- _Problem details_:
What lines of the material below hold the string "withOpacity"? Copy them out.

- _Exercise data_:
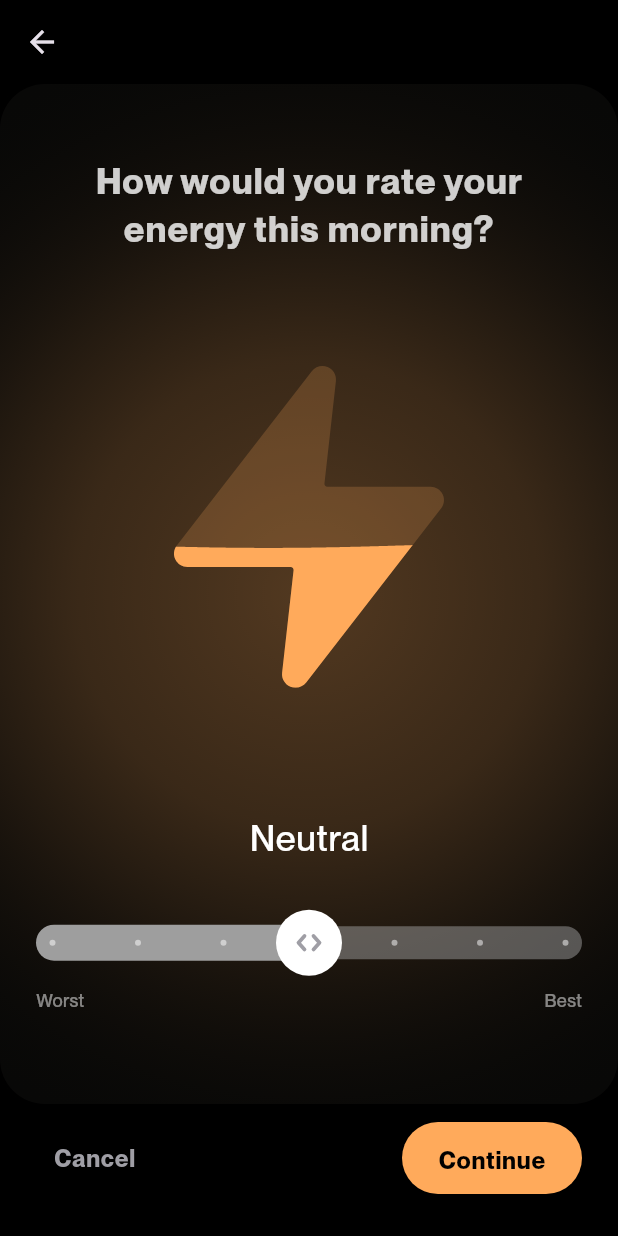
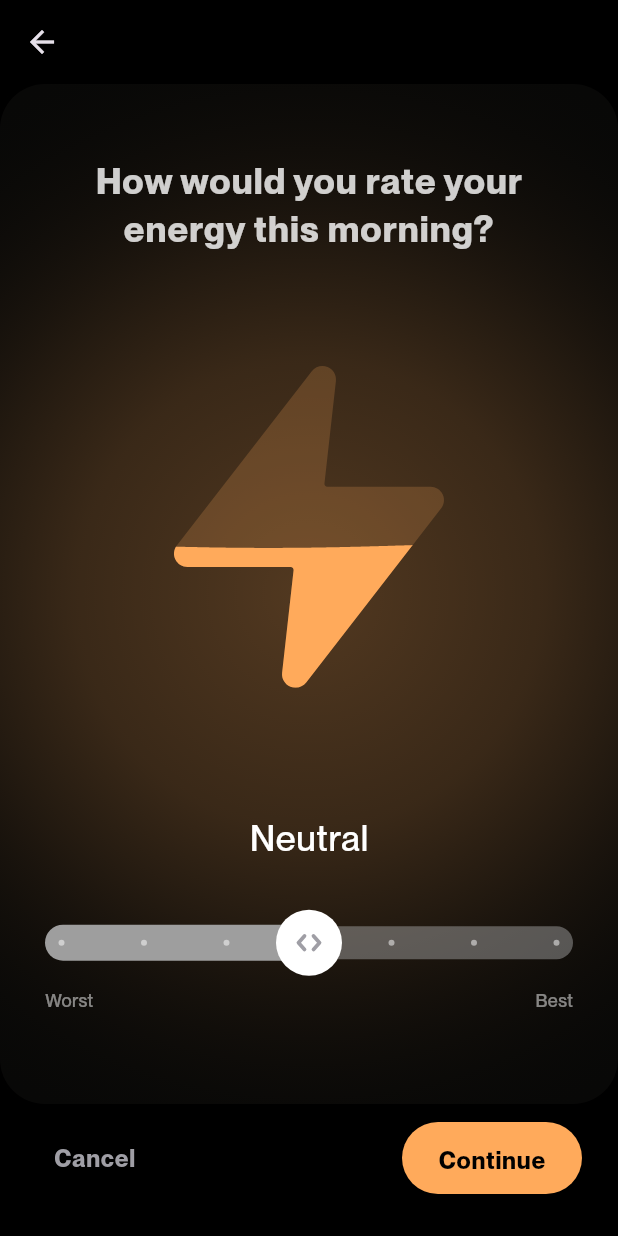
Before and after one commit to nicolaxs69/BiaApp, a Flutter app: the screen it shows after launch, on a phone screen of 412 x 824 dp. Run offline on Flutter 3.47's test engine with Material 3 defaults, Android fonts, the phone set to English and light mode, and no system bars.

Commit message:
Refactor EnergyRatingScreen: extract constants, improve button actions, and enhance slider label display

```diff
--- a/lib/presentation/energy_rating/screens/energy_rating_screen.dart
+++ b/lib/presentation/energy_rating/screens/energy_rating_screen.dart
@@ -5,6 +5,7 @@ import 'package:bia_app/presentation/energy_rating/widgets/custom_slider.dart';
 import 'package:bia_app/presentation/energy_rating/widgets/ligthning_bolt_widget/ligthning_widget.dart';
 import 'package:flutter/material.dart';
 import 'package:bia_app/assets/configs/constants/app_strings.dart';
+
 
 class EnergyRatingScreen extends StatefulWidget {
   const EnergyRatingScreen({super.key});
@@ -14,8 +15,35 @@ class EnergyRatingScreen extends StatefulWidget {
 }
 
 class _EnergyRatingScreenState extends State<EnergyRatingScreen> {
-  double _sliderValue = 4.0; // Initialize with middle value
-  double divisionOffsetFactor = 6 * 1.1;
+
+  static const double _initialSliderValue = 4.0;
+  static const double _divisionOffsetFactor = 6 * 1.1;
+  static const double _contentPadding = 24.0;
+  static const double _sliderHorizontalPadding = 30.0;
+  static const double _borderRadius = 30.0;
+
+  double _sliderValue = _initialSliderValue;
+
+  String _getEnergyLevelText(double value) {
+    switch (value.toInt()) {
+      case 1:
+        return AppStrings.energyStatusExhausted;
+      case 2:
+        return AppStrings.energyStatusTired;
+      case 3:
+        return AppStrings.energyStatusSlightlyTired;
+      case 4:
+        return AppStrings.energyStatusNeutral;
+      case 5:
+        return AppStrings.energyStatusSlightlyEnergized;
+      case 6:
+        return AppStrings.energyStatusEnergized;
+      case 7:
+        return AppStrings.energyStatusVeryEnergized;
+      default:
+        return '';
+    }
+  }
 
   @override
   Widget build(BuildContext context) {
@@ -25,29 +53,38 @@ class _EnergyRatingScreenState extends State<EnergyRatingScreen> {
         backgroundColor: Colors.transparent,
         elevation: 0,
         leading: BackButton(
-          onPressed: () {},
+          onPressed: () => Navigator.of(context).pop(),
         ),
       ),
       body: Column(
         children: [
-          Expanded(
-            child: _mainContent(),
-          ),
-          buttonsContent()
+          Expanded(child: _mainContent()),
+          _buttonsContent(),
         ],
       ),
     );
   }
 
-  Widget buttonsContent() {
+  Widget _buttonsContent() {
     return Container(
       color: AppColors.layoutBackground,
-      padding: const EdgeInsets.fromLTRB(24, 12, 24, 28),
+      padding: const EdgeInsets.fromLTRB(
+        _contentPadding,
+        _contentPadding / 2,
+        _contentPadding,
+        _contentPadding + 4,
+      ),
       child: Row(
         mainAxisAlignment: MainAxisAlignment.spaceBetween,
         children: [
-          CancelButton(title: AppStrings.buttonCancel, onPressed: () {}),
-          ContinueButton(title: AppStrings.buttonContinue, onPressed: () {}),
+          CancelButton(
+            title: AppStrings.buttonCancel,
+            onPressed: () => Navigator.of(context).pop(),
+          ),
+          ContinueButton(
+            title: AppStrings.buttonContinue,
+            onPressed: (){},
+          ),
         ],
       ),
     );
@@ -58,7 +95,7 @@ class _EnergyRatingScreenState extends State<EnergyRatingScreen> {
       decoration: BoxDecoration(
         color: AppColors.brown.withOpacity(0.3),
         borderRadius: const BorderRadius.all(
-          Radius.circular(30),
+          Radius.circular(_borderRadius),
         ),
       ),
       child: Stack(
@@ -74,7 +111,7 @@ class _EnergyRatingScreenState extends State<EnergyRatingScreen> {
                 const SizedBox(height: 76),
                 _energyLevelIcon(),
                 const SizedBox(height: 84),
-                _energyStatusDescriptionTect(),
+                _energyStatusDescriptionText(),
                 const SizedBox(height: 24),
                 _energyRatingSlider(),
               ],
@@ -85,10 +122,10 @@ class _EnergyRatingScreenState extends State<EnergyRatingScreen> {
     );
   }
 
-  Widget _energyStatusDescriptionTect() {
+  Widget _energyStatusDescriptionText() {
     return Center(
       child: Text(
-        _getEnergyLevelText(_sliderValue), // Updated
+        _getEnergyLevelText(_sliderValue),
         style: const TextStyle(
           fontFamily: 'ppneuemontreal',
           fontWeight: FontWeight.w500,
@@ -122,49 +159,40 @@ class _EnergyRatingScreenState extends State<EnergyRatingScreen> {
   Widget _energyLevelIcon() {
     return Center(
       child: LightningBoltWidget(
-        fillValue: (_sliderValue - 1) / divisionOffsetFactor,
+        fillValue: (_sliderValue - 1) / _divisionOffsetFactor,
       ),
     );
   }
 
   Widget _energyRatingSlider() {
     return Padding(
-      padding: const EdgeInsets.symmetric(horizontal: 24),
+      padding: const EdgeInsets.symmetric(horizontal: _sliderHorizontalPadding),
       child: Column(
         children: [
           CustomSlider(
             value: _sliderValue,
-            onChanged: (value) {
-              setState(() {
-                _sliderValue = value;
-              });
-            },
+            onChanged: (value) => setState(() => _sliderValue = value),
           ),
-          Row(
-            mainAxisAlignment: MainAxisAlignment.spaceBetween,
-            children: [
-              Text(
-                AppStrings.energyLevelWorst,
-                style: TextStyle(
-                  color: Colors.white.withOpacity(0.5),
-                  fontSize: 12,
-                  fontFamily: 'ppneuemontreal',
-                  fontWeight: FontWeight.w500,
-                ),
-              ),
-              Text(
-                AppStrings.energyLevelBest,
-                style: TextStyle(
-                  color: Colors.white.withOpacity(0.5),
-                  fontSize: 12,
-                  fontFamily: 'ppneuemontreal',
-                  fontWeight: FontWeight.w500,
-                ),
-              ),
-            ],
-          ),
+          _buildSliderLabels(),
         ],
       ),
+    );
+  }
+
+  Widget _buildSliderLabels() {
+    final labelStyle = TextStyle(
+      color: Colors.white.withOpacity(0.5),
+      fontSize: 12,
+      fontFamily: 'ppneuemontreal',
+      fontWeight: FontWeight.w500,
+    );
+
+    return Row(
+      mainAxisAlignment: MainAxisAlignment.spaceBetween,
+      children: [
+        Text(AppStrings.energyLevelWorst, style: labelStyle),
+        Text(AppStrings.energyLevelBest, style: labelStyle),
+      ],
     );
   }
 
@@ -185,24 +213,3 @@ class _EnergyRatingScreenState extends State<EnergyRatingScreen> {
     );
   }
 }
-
-String _getEnergyLevelText(double value) {
-  switch (value.toInt()) {
-    case 1:
-      return AppStrings.energyStatusExhausted;
-    case 2:
-      return AppStrings.energyStatusTired;
-    case 3:
-      return AppStrings.energyStatusSlightlyTired;
-    case 4:
-      return AppStrings.energyStatusNeutral;
-    case 5:
-      return AppStrings.energyStatusSlightlyEnergized;
-    case 6:
-      return AppStrings.energyStatusEnergized;
-    case 7:
-      return AppStrings.energyStatusVeryEnergized;
-    default:
-      return '';
-  }
-}
```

- _Exercise output_:
         color: AppColors.brown.withOpacity(0.3),
-                  color: Colors.white.withOpacity(0.5),
-                  color: Colors.white.withOpacity(0.5),
+      color: Colors.white.withOpacity(0.5),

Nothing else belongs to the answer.